Eliminating unnecessary — and sometimes even necessary — travel to stop the spread of the virus has drastically changed the flight industry

Masked travelers stand in line with luggage before getting to the ticket counter at the Salt Lake City International Airport Sunday, March 15, 2020, in Salt Lake City.
Masked travelers stand in line with luggage before getting to the ticket counter at the Salt Lake City International Airport Sunday, March 15, 2020, in Salt Lake City.
Rick Bowmer, Associated Press

Recent reports from individual airlines and the TSA indicate that the coronavirus has had a massive impact on the travel industry, decreasing airplane travel by 96%, the Hill reports.

The number of people traveling is at a 10-year low, with only one of every 10 seats on planes that do end up flying occupied, CNN reports.

Airlines of America previously told CNN that airlines have responded to the drop in travel by only operating at 20% of their domestic capacity and 10-20% of their international capacity. But with travelers flying at only 4% of usual volume, the airlines’ cuts leave them with more than enough capacity to meet the current demand.

On April 8, 2019, TSA officers screened 2.3 million travelers in the United States.
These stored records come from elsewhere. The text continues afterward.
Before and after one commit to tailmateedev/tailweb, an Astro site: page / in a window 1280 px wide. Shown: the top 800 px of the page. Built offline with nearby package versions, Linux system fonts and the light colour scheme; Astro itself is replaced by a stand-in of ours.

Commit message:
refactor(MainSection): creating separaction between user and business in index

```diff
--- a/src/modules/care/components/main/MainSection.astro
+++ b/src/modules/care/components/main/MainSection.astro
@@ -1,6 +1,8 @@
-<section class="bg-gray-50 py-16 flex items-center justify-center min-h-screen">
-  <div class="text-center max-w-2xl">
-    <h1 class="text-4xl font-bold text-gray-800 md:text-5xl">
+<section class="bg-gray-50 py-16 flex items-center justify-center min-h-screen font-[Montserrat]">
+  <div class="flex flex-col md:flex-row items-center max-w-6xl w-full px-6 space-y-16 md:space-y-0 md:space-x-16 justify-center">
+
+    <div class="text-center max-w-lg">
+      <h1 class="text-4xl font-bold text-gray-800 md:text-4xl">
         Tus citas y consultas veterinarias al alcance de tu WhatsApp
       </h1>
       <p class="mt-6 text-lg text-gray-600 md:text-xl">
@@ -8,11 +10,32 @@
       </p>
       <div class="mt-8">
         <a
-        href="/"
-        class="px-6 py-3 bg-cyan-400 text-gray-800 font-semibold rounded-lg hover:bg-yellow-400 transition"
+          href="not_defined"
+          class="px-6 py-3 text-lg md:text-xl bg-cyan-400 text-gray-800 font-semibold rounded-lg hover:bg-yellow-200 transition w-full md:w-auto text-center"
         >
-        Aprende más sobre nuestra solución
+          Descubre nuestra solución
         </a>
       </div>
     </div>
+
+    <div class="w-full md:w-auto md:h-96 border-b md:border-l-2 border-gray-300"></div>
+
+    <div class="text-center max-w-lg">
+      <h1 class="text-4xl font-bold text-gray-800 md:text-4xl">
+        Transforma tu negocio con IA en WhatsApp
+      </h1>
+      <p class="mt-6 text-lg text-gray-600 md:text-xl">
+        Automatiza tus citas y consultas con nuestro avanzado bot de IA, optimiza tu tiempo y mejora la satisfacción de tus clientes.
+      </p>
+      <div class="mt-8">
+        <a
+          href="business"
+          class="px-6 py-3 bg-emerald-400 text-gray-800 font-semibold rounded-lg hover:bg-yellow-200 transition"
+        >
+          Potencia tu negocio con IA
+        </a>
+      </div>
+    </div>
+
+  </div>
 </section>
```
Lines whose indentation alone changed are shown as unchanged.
On the same day this year, TSA officers screened less than 100,000 travelers in total, the Hill reports.

Many airlines are planning additional capacity cuts this summer, up to 90%, as Bloomberg reports the Transportation Department has issued rules to minimize domestic flying levels through the end of September.

Many flight attendants that are still flying are fearful, with one veteran flight attendant telling telling the Washington Post that they haven’t been this scared to fly since Sept. 11, 2001.

Forbes reports that at least 150 flight attendants from American Airlines and JetBlue have tested positive for COVID-19, two have died and 1,000 are quarantined.